Materials provided:
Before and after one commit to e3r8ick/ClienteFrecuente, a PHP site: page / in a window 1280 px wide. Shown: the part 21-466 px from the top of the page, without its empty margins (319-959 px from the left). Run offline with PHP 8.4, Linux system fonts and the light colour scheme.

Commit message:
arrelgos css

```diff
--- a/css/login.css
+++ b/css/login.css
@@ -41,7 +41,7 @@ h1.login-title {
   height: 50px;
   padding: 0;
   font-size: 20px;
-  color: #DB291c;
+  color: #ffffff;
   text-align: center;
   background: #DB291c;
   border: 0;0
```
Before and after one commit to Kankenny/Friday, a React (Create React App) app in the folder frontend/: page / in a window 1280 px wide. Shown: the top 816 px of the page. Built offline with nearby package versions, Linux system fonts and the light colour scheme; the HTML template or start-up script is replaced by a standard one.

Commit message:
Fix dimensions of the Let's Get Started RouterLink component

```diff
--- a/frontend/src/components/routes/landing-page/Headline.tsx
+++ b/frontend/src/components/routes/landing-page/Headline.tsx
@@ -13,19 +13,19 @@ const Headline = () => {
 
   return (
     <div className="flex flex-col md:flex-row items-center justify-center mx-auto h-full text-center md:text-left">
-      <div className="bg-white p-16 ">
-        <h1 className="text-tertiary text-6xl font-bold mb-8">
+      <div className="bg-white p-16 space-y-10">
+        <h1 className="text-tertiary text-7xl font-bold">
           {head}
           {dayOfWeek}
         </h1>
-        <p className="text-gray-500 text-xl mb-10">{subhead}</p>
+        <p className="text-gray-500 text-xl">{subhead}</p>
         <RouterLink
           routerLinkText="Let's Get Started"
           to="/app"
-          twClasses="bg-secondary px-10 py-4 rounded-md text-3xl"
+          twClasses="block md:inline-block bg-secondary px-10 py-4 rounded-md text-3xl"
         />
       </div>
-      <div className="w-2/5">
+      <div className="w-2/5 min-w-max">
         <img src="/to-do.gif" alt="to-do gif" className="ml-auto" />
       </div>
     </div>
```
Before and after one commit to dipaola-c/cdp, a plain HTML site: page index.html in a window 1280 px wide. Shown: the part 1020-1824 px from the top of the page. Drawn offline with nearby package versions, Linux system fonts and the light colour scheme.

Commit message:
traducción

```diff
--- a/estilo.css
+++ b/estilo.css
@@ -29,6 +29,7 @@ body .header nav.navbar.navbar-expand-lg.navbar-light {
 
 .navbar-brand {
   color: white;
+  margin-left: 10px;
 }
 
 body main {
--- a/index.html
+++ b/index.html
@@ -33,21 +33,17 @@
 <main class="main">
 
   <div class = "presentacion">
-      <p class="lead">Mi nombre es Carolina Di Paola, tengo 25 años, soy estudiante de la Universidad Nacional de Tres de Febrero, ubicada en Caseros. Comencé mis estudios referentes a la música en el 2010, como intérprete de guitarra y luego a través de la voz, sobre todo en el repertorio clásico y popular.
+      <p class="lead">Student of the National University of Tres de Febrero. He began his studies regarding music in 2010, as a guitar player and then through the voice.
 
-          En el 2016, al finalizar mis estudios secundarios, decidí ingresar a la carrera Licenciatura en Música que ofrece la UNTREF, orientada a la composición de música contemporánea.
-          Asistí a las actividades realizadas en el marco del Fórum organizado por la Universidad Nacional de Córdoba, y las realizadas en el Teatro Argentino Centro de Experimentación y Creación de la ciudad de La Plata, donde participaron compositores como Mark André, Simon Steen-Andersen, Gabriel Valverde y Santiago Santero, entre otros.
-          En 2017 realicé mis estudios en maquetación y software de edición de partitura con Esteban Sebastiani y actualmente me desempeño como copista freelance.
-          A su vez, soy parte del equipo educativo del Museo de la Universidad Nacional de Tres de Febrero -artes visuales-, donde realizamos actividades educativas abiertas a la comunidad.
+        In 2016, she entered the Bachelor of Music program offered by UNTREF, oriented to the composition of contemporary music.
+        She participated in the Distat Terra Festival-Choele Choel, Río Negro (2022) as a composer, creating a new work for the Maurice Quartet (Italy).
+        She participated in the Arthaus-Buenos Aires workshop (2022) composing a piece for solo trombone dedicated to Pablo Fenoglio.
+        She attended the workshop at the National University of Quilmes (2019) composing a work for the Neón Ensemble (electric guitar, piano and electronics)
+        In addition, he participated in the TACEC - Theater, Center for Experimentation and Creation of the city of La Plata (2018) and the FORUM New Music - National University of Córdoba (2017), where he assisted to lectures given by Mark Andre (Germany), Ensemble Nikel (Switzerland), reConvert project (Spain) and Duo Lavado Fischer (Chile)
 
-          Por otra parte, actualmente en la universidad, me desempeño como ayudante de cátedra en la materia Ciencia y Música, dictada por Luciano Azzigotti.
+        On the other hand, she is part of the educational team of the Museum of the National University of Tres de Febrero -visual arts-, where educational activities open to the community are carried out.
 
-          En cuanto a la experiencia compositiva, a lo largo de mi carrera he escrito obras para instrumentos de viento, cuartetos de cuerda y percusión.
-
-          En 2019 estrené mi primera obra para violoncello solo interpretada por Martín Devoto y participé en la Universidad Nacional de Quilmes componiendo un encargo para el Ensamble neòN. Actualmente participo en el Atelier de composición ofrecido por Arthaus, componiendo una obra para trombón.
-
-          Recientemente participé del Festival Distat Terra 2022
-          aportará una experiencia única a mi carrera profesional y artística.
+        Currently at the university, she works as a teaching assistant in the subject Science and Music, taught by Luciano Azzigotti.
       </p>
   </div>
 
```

What to produce:
For this exercise, retype the entire listing exactly.

Response box:
Before and after one commit to e3r8ick/ClienteFrecuente, a PHP site: page / in a window 1280 px wide. Shown: the part 21-466 px from the top of the page, without its empty margins (319-959 px from the left). Run offline with PHP 8.4, Linux system fonts and the light colour scheme.

Commit message:
arrelgos css

```diff
--- a/css/login.css
+++ b/css/login.css
@@ -41,7 +41,7 @@ h1.login-title {
   height: 50px;
   padding: 0;
   font-size: 20px;
-  color: #DB291c;
+  color: #ffffff;
   text-align: center;
   background: #DB291c;
   border: 0;0
```
Before and after one commit to Kankenny/Friday, a React (Create React App) app in the folder frontend/: page / in a window 1280 px wide. Shown: the top 816 px of the page. Built offline with nearby package versions, Linux system fonts and the light colour scheme; the HTML template or start-up script is replaced by a standard one.

Commit message:
Fix dimensions of the Let's Get Started RouterLink component

```diff
--- a/frontend/src/components/routes/landing-page/Headline.tsx
+++ b/frontend/src/components/routes/landing-page/Headline.tsx
@@ -13,19 +13,19 @@ const Headline = () => {
 
   return (
     <div className="flex flex-col md:flex-row items-center justify-center mx-auto h-full text-center md:text-left">
-      <div className="bg-white p-16 ">
-        <h1 className="text-tertiary text-6xl font-bold mb-8">
+      <div className="bg-white p-16 space-y-10">
+        <h1 className="text-tertiary text-7xl font-bold">
           {head}
           {dayOfWeek}
         </h1>
-        <p className="text-gray-500 text-xl mb-10">{subhead}</p>
+        <p className="text-gray-500 text-xl">{subhead}</p>
         <RouterLink
           routerLinkText="Let's Get Started"
           to="/app"
-          twClasses="bg-secondary px-10 py-4 rounded-md text-3xl"
+          twClasses="block md:inline-block bg-secondary px-10 py-4 rounded-md text-3xl"
         />
       </div>
-      <div className="w-2/5">
+      <div className="w-2/5 min-w-max">
         <img src="/to-do.gif" alt="to-do gif" className="ml-auto" />
       </div>
     </div>
```
Before and after one commit to dipaola-c/cdp, a plain HTML site: page index.html in a window 1280 px wide. Shown: the part 1020-1824 px from the top of the page. Drawn offline with nearby package versions, Linux system fonts and the light colour scheme.

Commit message:
traducción

```diff
--- a/estilo.css
+++ b/estilo.css
@@ -29,6 +29,7 @@ body .header nav.navbar.navbar-expand-lg.navbar-light {
 
 .navbar-brand {
   color: white;
+  margin-left: 10px;
 }
 
 body main {
--- a/index.html
+++ b/index.html
@@ -33,21 +33,17 @@
 <main class="main">
 
   <div class = "presentacion">
-      <p class="lead">Mi nombre es Carolina Di Paola, tengo 25 años, soy estudiante de la Universidad Nacional de Tres de Febrero, ubicada en Caseros. Comencé mis estudios referentes a la música en el 2010, como intérprete de guitarra y luego a través de la voz, sobre todo en el repertorio clásico y popular.
+      <p class="lead">Student of the National University of Tres de Febrero. He began his studies regarding music in 2010, as a guitar player and then through the voice.
 
-          En el 2016, al finalizar mis estudios secundarios, decidí ingresar a la carrera Licenciatura en Música que ofrece la UNTREF, orientada a la composición de música contemporánea.
-          Asistí a las actividades realizadas en el marco del Fórum organizado por la Universidad Nacional de Córdoba, y las realizadas en el Teatro Argentino Centro de Experimentación y Creación de la ciudad de La Plata, donde participaron compositores como Mark André, Simon Steen-Andersen, Gabriel Valverde y Santiago Santero, entre otros.
-          En 2017 realicé mis estudios en maquetación y software de edición de partitura con Esteban Sebastiani y actualmente me desempeño como copista freelance.
-          A su vez, soy parte del equipo educativo del Museo de la Universidad Nacional de Tres de Febrero -artes visuales-, donde realizamos actividades educativas abiertas a la comunidad.
+        In 2016, she entered the Bachelor of Music program offered by UNTREF, oriented to the composition of contemporary music.
+        She participated in the Distat Terra Festival-Choele Choel, Río Negro (2022) as a composer, creating a new work for the Maurice Quartet (Italy).
+        She participated in the Arthaus-Buenos Aires workshop (2022) composing a piece for solo trombone dedicated to Pablo Fenoglio.
+        She attended the workshop at the National University of Quilmes (2019) composing a work for the Neón Ensemble (electric guitar, piano and electronics)
+        In addition, he participated in the TACEC - Theater, Center for Experimentation and Creation of the city of La Plata (2018) and the FORUM New Music - National University of Córdoba (2017), where he assisted to lectures given by Mark Andre (Germany), Ensemble Nikel (Switzerland), reConvert project (Spain) and Duo Lavado Fischer (Chile)
 
-          Por otra parte, actualmente en la universidad, me desempeño como ayudante de cátedra en la materia Ciencia y Música, dictada por Luciano Azzigotti.
+        On the other hand, she is part of the educational team of the Museum of the National University of Tres de Febrero -visual arts-, where educational activities open to the community are carried out.
 
-          En cuanto a la experiencia compositiva, a lo largo de mi carrera he escrito obras para instrumentos de viento, cuartetos de cuerda y percusión.
-
-          En 2019 estrené mi primera obra para violoncello solo interpretada por Martín Devoto y participé en la Universidad Nacional de Quilmes componiendo un encargo para el Ensamble neòN. Actualmente participo en el Atelier de composición ofrecido por Arthaus, componiendo una obra para trombón.
-
-          Recientemente participé del Festival Distat Terra 2022
-          aportará una experiencia única a mi carrera profesional y artística.
+        Currently at the university, she works as a teaching assistant in the subject Science and Music, taught by Luciano Azzigotti.
       </p>
   </div>
 
```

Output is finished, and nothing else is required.